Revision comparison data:
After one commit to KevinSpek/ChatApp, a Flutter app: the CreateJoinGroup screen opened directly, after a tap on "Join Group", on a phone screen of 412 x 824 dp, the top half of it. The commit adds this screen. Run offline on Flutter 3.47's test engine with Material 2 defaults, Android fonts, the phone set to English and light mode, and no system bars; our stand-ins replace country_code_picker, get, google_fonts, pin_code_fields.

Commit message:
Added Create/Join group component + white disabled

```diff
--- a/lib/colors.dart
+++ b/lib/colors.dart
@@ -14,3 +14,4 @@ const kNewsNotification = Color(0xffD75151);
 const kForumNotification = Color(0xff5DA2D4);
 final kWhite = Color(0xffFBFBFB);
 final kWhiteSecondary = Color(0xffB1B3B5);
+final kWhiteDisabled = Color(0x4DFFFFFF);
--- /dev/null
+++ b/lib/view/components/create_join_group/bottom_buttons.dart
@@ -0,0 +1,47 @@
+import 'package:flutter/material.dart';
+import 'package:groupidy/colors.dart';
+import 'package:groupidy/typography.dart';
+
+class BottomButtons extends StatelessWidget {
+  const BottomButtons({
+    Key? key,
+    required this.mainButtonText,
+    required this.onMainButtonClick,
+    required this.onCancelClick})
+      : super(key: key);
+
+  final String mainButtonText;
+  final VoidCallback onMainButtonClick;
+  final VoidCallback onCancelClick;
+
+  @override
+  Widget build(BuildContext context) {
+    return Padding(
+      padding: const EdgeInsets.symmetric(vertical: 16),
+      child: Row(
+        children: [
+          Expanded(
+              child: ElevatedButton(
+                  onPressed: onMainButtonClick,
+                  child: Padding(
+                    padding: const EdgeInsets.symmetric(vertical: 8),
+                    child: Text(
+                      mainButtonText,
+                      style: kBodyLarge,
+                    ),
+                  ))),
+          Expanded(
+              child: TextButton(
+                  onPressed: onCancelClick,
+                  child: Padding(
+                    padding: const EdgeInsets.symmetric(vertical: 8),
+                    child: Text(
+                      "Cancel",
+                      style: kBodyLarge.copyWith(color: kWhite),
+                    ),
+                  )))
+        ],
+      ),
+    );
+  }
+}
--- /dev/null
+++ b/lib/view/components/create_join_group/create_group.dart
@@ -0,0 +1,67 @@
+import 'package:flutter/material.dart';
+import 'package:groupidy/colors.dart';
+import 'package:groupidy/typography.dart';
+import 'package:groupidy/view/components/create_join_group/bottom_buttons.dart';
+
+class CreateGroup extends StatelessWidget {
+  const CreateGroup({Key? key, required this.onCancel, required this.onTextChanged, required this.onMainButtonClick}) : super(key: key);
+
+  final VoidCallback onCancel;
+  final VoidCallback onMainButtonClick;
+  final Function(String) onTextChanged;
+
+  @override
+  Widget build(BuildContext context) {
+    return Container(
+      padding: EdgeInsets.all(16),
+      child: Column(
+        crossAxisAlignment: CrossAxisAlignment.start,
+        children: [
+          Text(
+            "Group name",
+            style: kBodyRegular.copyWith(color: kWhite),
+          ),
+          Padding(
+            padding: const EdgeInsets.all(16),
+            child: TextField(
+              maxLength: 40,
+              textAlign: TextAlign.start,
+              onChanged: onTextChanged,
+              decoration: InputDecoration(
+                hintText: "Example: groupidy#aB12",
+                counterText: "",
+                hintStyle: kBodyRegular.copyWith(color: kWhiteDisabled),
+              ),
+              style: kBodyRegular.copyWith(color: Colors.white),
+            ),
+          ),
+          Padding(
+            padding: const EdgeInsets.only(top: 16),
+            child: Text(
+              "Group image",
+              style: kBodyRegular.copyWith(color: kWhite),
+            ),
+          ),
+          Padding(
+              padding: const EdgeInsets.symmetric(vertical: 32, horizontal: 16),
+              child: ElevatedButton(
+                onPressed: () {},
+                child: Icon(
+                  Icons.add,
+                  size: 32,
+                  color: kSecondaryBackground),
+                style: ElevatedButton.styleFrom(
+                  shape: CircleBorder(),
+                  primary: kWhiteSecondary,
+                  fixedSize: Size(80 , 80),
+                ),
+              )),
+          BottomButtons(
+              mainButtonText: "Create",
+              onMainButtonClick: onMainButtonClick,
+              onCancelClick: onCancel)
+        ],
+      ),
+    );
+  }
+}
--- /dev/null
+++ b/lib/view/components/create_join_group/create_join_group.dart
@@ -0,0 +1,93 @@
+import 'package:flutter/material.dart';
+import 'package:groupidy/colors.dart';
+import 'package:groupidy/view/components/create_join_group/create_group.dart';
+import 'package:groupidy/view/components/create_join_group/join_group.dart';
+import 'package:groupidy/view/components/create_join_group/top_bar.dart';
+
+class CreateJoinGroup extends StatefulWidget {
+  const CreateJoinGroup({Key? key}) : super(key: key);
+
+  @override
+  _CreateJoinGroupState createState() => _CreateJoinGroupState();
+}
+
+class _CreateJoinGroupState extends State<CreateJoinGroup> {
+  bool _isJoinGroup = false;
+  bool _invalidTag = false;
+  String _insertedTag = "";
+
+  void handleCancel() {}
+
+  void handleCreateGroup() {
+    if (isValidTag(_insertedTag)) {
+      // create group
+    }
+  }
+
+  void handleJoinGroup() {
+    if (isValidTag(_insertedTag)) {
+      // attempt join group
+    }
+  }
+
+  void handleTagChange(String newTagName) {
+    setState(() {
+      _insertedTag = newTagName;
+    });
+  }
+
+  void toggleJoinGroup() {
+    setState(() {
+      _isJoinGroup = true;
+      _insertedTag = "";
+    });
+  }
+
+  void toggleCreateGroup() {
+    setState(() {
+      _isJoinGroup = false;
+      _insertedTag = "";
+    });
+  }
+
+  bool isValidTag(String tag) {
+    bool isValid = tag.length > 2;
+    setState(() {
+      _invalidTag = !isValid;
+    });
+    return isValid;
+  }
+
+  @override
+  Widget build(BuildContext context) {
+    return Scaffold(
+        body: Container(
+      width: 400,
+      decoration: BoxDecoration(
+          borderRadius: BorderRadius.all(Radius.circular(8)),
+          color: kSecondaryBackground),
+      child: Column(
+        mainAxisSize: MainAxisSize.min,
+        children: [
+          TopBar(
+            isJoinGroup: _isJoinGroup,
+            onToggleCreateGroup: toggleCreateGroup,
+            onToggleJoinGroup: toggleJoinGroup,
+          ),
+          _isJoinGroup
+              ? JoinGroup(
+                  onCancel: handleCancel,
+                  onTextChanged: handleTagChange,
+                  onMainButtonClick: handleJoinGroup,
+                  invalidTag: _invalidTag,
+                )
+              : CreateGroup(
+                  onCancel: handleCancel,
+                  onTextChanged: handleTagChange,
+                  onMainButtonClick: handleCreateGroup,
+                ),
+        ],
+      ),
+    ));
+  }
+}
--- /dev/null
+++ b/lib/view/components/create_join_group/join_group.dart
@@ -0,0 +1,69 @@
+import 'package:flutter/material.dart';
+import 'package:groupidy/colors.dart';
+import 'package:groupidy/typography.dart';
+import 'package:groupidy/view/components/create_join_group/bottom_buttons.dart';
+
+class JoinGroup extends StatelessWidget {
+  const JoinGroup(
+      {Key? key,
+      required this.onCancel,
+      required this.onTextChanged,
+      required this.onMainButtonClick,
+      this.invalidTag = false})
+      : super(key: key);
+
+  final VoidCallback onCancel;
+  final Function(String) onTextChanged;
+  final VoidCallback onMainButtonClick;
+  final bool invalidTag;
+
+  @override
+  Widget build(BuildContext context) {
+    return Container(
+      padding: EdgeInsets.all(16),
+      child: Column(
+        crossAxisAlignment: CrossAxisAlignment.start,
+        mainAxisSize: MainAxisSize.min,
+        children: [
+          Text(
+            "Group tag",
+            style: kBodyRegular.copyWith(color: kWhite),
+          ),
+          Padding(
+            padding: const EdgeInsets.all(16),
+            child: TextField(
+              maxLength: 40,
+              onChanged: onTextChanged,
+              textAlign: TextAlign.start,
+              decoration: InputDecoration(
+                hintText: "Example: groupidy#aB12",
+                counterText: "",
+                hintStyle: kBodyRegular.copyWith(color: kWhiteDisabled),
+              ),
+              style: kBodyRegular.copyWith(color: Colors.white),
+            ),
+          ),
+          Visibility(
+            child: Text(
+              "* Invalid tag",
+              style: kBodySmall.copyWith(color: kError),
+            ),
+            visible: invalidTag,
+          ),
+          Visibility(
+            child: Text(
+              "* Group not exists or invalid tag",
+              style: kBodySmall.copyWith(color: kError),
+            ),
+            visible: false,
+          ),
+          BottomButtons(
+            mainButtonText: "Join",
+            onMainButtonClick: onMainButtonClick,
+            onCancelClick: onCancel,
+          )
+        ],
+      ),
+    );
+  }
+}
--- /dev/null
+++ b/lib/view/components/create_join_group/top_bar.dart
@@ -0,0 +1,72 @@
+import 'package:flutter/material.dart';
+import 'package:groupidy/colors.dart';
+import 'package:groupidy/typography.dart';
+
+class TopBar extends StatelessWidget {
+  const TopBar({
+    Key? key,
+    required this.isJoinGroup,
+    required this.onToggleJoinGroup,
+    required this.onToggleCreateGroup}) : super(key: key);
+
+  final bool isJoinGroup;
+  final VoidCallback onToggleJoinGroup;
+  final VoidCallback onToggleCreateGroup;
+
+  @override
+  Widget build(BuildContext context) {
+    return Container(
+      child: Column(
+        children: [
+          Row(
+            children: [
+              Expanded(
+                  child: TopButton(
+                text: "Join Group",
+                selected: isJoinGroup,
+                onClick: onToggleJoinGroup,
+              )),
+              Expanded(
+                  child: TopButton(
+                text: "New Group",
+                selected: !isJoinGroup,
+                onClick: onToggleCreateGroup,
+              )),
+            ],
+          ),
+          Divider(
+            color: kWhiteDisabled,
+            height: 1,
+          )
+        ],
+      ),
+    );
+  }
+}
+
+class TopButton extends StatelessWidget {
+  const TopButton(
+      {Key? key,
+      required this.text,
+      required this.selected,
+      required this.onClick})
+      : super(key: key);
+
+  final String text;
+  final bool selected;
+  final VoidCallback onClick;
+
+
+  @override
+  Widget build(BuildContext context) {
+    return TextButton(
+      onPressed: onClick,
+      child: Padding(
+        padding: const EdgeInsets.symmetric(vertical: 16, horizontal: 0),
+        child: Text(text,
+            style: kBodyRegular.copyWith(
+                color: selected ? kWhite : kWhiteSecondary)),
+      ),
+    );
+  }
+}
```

### EXERCISE:
Nothing but a number should be given: the count of lines in the records that contain the word "onToggleCreateGroup".

### FINISHED EXERCISE:
4